> [Brief]:
What you return must match the records exactly, line for line.

> [Revision comparison data]:
╔══
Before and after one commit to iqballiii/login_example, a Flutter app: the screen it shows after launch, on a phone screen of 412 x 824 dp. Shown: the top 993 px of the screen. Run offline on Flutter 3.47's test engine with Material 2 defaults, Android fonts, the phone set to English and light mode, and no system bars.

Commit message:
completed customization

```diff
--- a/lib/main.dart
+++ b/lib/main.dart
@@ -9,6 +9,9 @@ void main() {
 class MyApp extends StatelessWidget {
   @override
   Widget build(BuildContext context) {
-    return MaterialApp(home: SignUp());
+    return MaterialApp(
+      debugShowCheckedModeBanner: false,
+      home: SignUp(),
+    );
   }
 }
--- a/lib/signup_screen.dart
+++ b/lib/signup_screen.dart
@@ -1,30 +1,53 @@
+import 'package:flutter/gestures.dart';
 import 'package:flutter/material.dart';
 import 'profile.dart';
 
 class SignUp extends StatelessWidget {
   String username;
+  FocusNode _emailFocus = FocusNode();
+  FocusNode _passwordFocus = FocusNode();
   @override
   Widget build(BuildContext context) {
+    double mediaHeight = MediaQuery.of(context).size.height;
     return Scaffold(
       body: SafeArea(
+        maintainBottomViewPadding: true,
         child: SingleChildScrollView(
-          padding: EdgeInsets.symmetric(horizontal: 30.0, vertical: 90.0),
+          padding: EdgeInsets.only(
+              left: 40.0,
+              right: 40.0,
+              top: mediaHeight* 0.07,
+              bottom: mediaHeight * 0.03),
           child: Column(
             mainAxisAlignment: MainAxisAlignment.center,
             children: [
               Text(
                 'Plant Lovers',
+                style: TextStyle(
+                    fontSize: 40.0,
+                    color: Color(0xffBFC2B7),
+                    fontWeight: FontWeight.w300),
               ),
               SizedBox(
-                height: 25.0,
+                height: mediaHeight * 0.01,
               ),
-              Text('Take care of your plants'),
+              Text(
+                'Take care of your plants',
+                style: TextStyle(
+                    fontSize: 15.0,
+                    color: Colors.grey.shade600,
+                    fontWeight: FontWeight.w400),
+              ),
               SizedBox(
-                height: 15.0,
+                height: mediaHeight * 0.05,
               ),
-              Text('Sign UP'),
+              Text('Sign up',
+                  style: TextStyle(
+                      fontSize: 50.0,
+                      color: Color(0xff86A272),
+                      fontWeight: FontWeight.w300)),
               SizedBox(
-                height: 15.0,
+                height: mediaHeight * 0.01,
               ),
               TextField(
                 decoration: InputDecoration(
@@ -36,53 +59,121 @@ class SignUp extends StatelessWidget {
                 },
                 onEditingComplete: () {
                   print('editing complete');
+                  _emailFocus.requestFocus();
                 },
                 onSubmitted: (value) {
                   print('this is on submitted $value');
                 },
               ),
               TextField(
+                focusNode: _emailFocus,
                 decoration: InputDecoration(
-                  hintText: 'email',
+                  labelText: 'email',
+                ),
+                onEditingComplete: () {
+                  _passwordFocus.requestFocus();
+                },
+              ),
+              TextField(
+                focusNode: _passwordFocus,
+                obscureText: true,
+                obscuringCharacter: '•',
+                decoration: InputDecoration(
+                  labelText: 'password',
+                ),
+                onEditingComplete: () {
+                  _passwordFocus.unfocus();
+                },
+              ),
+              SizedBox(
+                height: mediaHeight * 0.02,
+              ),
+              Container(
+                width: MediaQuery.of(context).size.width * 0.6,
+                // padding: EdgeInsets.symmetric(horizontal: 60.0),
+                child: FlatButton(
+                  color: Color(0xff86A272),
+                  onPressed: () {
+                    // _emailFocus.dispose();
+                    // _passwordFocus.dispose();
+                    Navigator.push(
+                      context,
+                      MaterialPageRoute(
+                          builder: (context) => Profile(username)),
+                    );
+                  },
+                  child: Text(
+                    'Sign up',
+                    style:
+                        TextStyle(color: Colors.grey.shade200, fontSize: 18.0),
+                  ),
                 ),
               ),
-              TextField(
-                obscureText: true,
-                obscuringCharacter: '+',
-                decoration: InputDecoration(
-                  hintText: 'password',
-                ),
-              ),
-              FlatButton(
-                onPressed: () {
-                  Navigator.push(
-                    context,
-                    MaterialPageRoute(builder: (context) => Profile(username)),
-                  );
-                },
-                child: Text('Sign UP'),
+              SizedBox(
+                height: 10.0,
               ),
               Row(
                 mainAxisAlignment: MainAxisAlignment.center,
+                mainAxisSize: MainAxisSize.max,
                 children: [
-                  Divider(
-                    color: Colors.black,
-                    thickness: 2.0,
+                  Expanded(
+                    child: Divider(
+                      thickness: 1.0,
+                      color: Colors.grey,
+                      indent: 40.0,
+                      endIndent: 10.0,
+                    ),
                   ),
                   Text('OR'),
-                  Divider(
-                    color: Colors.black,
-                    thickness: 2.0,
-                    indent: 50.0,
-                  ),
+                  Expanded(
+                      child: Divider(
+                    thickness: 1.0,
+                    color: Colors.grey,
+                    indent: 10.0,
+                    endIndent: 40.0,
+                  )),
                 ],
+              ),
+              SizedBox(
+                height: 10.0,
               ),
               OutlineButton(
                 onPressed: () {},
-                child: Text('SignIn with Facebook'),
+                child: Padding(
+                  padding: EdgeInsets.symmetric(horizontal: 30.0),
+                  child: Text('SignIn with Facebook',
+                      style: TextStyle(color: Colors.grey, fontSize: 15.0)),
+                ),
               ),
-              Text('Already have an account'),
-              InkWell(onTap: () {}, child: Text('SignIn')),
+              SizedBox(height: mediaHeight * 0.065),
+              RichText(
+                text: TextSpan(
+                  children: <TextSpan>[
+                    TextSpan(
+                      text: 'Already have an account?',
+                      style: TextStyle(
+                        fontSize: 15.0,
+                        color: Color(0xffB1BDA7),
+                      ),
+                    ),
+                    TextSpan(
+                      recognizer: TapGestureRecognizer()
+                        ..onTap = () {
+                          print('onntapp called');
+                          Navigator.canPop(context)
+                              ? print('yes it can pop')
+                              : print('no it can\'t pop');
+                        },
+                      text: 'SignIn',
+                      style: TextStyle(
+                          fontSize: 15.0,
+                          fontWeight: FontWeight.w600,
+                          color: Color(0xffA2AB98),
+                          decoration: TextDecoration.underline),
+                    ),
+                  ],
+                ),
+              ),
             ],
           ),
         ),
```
╚══
> [Completed exercise]:
Before and after one commit to iqballiii/login_example, a Flutter app: the screen it shows after launch, on a phone screen of 412 x 824 dp. Shown: the top 993 px of the screen. Run offline on Flutter 3.47's test engine with Material 2 defaults, Android fonts, the phone set to English and light mode, and no system bars.

Commit message:
completed customization

```diff
--- a/lib/main.dart
+++ b/lib/main.dart
@@ -9,6 +9,9 @@ void main() {
 class MyApp extends StatelessWidget {
   @override
   Widget build(BuildContext context) {
-    return MaterialApp(home: SignUp());
+    return MaterialApp(
+      debugShowCheckedModeBanner: false,
+      home: SignUp(),
+    );
   }
 }
--- a/lib/signup_screen.dart
+++ b/lib/signup_screen.dart
@@ -1,30 +1,53 @@
+import 'package:flutter/gestures.dart';
 import 'package:flutter/material.dart';
 import 'profile.dart';
 
 class SignUp extends StatelessWidget {
   String username;
+  FocusNode _emailFocus = FocusNode();
+  FocusNode _passwordFocus = FocusNode();
   @override
   Widget build(BuildContext context) {
+    double mediaHeight = MediaQuery.of(context).size.height;
     return Scaffold(
       body: SafeArea(
+        maintainBottomViewPadding: true,
         child: SingleChildScrollView(
-          padding: EdgeInsets.symmetric(horizontal: 30.0, vertical: 90.0),
+          padding: EdgeInsets.only(
+              left: 40.0,
+              right: 40.0,
+              top: mediaHeight* 0.07,
+              bottom: mediaHeight * 0.03),
           child: Column(
             mainAxisAlignment: MainAxisAlignment.center,
             children: [
               Text(
                 'Plant Lovers',
+                style: TextStyle(
+                    fontSize: 40.0,
+                    color: Color(0xffBFC2B7),
+                    fontWeight: FontWeight.w300),
               ),
               SizedBox(
-                height: 25.0,
+                height: mediaHeight * 0.01,
               ),
-              Text('Take care of your plants'),
+              Text(
+                'Take care of your plants',
+                style: TextStyle(
+                    fontSize: 15.0,
+                    color: Colors.grey.shade600,
+                    fontWeight: FontWeight.w400),
+              ),
               SizedBox(
-                height: 15.0,
+                height: mediaHeight * 0.05,
               ),
-              Text('Sign UP'),
+              Text('Sign up',
+                  style: TextStyle(
+                      fontSize: 50.0,
+                      color: Color(0xff86A272),
+                      fontWeight: FontWeight.w300)),
               SizedBox(
-                height: 15.0,
+                height: mediaHeight * 0.01,
               ),
               TextField(
                 decoration: InputDecoration(
@@ -36,53 +59,121 @@ class SignUp extends StatelessWidget {
                 },
                 onEditingComplete: () {
                   print('editing complete');
+                  _emailFocus.requestFocus();
                 },
                 onSubmitted: (value) {
                   print('this is on submitted $value');
                 },
               ),
               TextField(
+                focusNode: _emailFocus,
                 decoration: InputDecoration(
-                  hintText: 'email',
+                  labelText: 'email',
+                ),
+                onEditingComplete: () {
+                  _passwordFocus.requestFocus();
+                },
+              ),
+              TextField(
+                focusNode: _passwordFocus,
+                obscureText: true,
+                obscuringCharacter: '•',
+                decoration: InputDecoration(
+                  labelText: 'password',
+                ),
+                onEditingComplete: () {
+                  _passwordFocus.unfocus();
+                },
+              ),
+              SizedBox(
+                height: mediaHeight * 0.02,
+              ),
+              Container(
+                width: MediaQuery.of(context).size.width * 0.6,
+                // padding: EdgeInsets.symmetric(horizontal: 60.0),
+                child: FlatButton(
+                  color: Color(0xff86A272),
+                  onPressed: () {
+                    // _emailFocus.dispose();
+                    // _passwordFocus.dispose();
+                    Navigator.push(
+                      context,
+                      MaterialPageRoute(
+                          builder: (context) => Profile(username)),
+                    );
+                  },
+                  child: Text(
+                    'Sign up',
+                    style:
+                        TextStyle(color: Colors.grey.shade200, fontSize: 18.0),
+                  ),
                 ),
               ),
-              TextField(
-                obscureText: true,
-                obscuringCharacter: '+',
-                decoration: InputDecoration(
-                  hintText: 'password',
-                ),
-              ),
-              FlatButton(
-                onPressed: () {
-                  Navigator.push(
-                    context,
-                    MaterialPageRoute(builder: (context) => Profile(username)),
-                  );
-                },
-                child: Text('Sign UP'),
+              SizedBox(
+                height: 10.0,
               ),
               Row(
                 mainAxisAlignment: MainAxisAlignment.center,
+                mainAxisSize: MainAxisSize.max,
                 children: [
-                  Divider(
-                    color: Colors.black,
-                    thickness: 2.0,
+                  Expanded(
+                    child: Divider(
+                      thickness: 1.0,
+                      color: Colors.grey,
+                      indent: 40.0,
+                      endIndent: 10.0,
+                    ),
                   ),
                   Text('OR'),
-                  Divider(
-                    color: Colors.black,
-                    thickness: 2.0,
-                    indent: 50.0,
-                  ),
+                  Expanded(
+                      child: Divider(
+                    thickness: 1.0,
+                    color: Colors.grey,
+                    indent: 10.0,
+                    endIndent: 40.0,
+                  )),
                 ],
+              ),
+              SizedBox(
+                height: 10.0,
               ),
               OutlineButton(
                 onPressed: () {},
-                child: Text('SignIn with Facebook'),
+                child: Padding(
+                  padding: EdgeInsets.symmetric(horizontal: 30.0),
+                  child: Text('SignIn with Facebook',
+                      style: TextStyle(color: Colors.grey, fontSize: 15.0)),
+                ),
               ),
-              Text('Already have an account'),
-              InkWell(onTap: () {}, child: Text('SignIn')),
+              SizedBox(height: mediaHeight * 0.065),
+              RichText(
+                text: TextSpan(
+                  children: <TextSpan>[
+                    TextSpan(
+                      text: 'Already have an account?',
+                      style: TextStyle(
+                        fontSize: 15.0,
+                        color: Color(0xffB1BDA7),
+                      ),
+                    ),
+                    TextSpan(
+                      recognizer: TapGestureRecognizer()
+                        ..onTap = () {
+                          print('onntapp called');
+                          Navigator.canPop(context)
+                              ? print('yes it can pop')
+                              : print('no it can\'t pop');
+                        },
+                      text: 'SignIn',
+                      style: TextStyle(
+                          fontSize: 15.0,
+                          fontWeight: FontWeight.w600,
+                          color: Color(0xffA2AB98),
+                          decoration: TextDecoration.underline),
+                    ),
+                  ],
+                ),
+              ),
             ],
           ),
         ),
```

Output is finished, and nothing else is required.